I always have to looks for the command line option to turn sites and modules on and off (really it is said to be enabled or disabled.)
The commands are as follow:
When you use one of the commands in the command line terminal without specifying which site or module to enable, then you are given a list of the sites or modules you can enable or disable. Note that the configuration files have to end with .conf for this mechanism to work as expected.
A little while ago I noticed that I couldn't find documentation on how to get the modification time of a file in micro-seconds. The notorious stat() call returns st_mtime defined as a time_t in the documentation.
Well... The fact is that the structure is really composed of a timeval structure and not a time_t (that applies to all 3 time values: modification, last access, and last status change.) So in fact you can use the name of the field without the last letter and a sub-timeval field as in:
struct stat s; seconds = s.st_mtim.tv_sec; // == s.st_mtime microseconds = ...
At some point in the past, my system somehow lost the ability to avoid asking me for my key every time I connect to one of my servers. It generally okay, I don't do so much work on that server that I'd have to connect all the time...
However, it is annoying when, once in while, I end up doing a lot of work, back and forth.
The ssh-agent was installed and working. I could add the key manually:
ssh-add ~/.ssh/my-secret-key ssh-add -l
The ssh-add command allows you to add and remove keys from the ssh-agent. The -l command line option lists the keys currently held by the agent.
As I am still trying to get my computers to work with a dual seat (or multiseat), I did an attempt in using the onboard video (a relatively decent Matrox card.) So I went in the BIOS and changed the setup for the video from Offboard to Onboard. Big mistake!
The video stopped working. On reboot the computer beeped 8 times and booted the OS normally (I have SSH setup so I could access the computer, but absolutely no video on either port: on board and off board.)
I have a Supermicro X9SCI/X9SCA. Searching for "no video" or "missing video on boot"... returned nothing ...
Find the page/content you are looking for with our index.
The action of restarting a computer is called reboot. This reloads the operating system and your different auto-start software.
There are two types of reboots: a cold reboot and a warm reboot.
The cold reboot is the one where you turn your computer all the way off and back on. It is considered to be the ultimate reboot which ensures that everything is alright.
The warm reboot is when you just reboot your operating system. This means some of the hardware parts may not be fully reset as expected in a cold reboot. There are several reasons for this, at times the BIOS of your system does not give the correct signals to all the parts, and at times the signal doesn't propagate to all the parts as it should.

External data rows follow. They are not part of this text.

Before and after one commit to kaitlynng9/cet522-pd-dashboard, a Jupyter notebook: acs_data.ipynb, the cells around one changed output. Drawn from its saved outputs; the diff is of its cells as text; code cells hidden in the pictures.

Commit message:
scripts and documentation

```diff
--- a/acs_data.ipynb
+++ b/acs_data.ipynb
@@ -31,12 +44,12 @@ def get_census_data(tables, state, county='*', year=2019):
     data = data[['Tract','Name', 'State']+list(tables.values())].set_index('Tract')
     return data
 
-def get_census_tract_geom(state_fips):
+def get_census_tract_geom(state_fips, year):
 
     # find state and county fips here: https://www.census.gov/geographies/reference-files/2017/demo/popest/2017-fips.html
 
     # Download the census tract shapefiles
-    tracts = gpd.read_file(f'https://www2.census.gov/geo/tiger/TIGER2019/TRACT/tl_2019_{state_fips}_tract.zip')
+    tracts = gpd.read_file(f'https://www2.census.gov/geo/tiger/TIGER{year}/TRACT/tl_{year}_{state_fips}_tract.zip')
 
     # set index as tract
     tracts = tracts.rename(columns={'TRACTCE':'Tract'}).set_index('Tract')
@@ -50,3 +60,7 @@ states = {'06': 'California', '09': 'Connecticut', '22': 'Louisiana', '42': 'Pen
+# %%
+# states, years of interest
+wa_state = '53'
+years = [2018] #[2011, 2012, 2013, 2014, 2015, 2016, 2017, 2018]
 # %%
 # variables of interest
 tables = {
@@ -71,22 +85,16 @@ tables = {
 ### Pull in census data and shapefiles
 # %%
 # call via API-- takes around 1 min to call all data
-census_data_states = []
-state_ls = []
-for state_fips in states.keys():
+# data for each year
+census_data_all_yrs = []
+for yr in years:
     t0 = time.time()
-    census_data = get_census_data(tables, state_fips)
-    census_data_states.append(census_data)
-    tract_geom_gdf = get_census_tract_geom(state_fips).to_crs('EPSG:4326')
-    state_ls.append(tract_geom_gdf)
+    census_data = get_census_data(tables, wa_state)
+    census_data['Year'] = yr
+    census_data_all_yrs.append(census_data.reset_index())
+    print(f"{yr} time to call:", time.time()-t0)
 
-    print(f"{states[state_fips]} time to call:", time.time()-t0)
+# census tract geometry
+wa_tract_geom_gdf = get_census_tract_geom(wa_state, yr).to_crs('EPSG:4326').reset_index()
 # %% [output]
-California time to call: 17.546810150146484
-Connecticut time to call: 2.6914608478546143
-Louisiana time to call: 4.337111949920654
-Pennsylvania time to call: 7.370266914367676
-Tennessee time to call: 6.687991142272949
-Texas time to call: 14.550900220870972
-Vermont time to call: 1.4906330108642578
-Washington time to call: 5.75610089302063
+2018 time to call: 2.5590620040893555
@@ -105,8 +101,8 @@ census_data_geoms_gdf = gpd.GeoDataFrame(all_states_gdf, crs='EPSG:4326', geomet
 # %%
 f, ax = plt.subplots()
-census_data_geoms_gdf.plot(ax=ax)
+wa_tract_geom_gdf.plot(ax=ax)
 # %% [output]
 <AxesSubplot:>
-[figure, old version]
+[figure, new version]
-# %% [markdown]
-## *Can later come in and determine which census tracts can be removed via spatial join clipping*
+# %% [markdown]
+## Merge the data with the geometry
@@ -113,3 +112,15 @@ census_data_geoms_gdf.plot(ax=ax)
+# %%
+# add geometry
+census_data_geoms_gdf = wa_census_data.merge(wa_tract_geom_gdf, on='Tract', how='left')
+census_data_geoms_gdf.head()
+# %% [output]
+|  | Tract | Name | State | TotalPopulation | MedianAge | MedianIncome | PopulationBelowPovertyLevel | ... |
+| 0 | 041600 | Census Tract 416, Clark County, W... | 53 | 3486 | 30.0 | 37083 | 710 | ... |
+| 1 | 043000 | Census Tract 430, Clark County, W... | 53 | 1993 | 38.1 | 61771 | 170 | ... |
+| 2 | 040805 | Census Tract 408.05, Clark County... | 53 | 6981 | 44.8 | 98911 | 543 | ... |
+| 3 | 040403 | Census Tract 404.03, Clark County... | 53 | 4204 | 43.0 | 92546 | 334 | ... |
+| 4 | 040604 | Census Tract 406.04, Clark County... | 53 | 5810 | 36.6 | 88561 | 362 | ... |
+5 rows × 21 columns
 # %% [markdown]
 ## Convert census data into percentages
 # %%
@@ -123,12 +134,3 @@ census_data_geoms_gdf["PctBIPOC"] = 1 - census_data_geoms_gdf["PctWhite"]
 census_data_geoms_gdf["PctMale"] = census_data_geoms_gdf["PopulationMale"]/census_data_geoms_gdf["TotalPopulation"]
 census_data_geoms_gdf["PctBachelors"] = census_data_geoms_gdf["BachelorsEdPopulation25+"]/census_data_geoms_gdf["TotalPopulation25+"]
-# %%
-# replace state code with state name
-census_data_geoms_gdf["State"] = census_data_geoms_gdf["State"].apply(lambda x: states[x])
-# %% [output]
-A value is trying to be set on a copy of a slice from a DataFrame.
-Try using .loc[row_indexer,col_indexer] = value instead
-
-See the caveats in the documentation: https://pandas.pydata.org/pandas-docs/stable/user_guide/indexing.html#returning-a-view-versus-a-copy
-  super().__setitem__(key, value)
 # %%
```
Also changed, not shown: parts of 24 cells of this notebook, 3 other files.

This is why a warm reboot does not always work (i.e. think when you change a driver and the new driver is not able to properly reset the state of a board or chip... turning the computer all the way off and back on may resolve the problem.)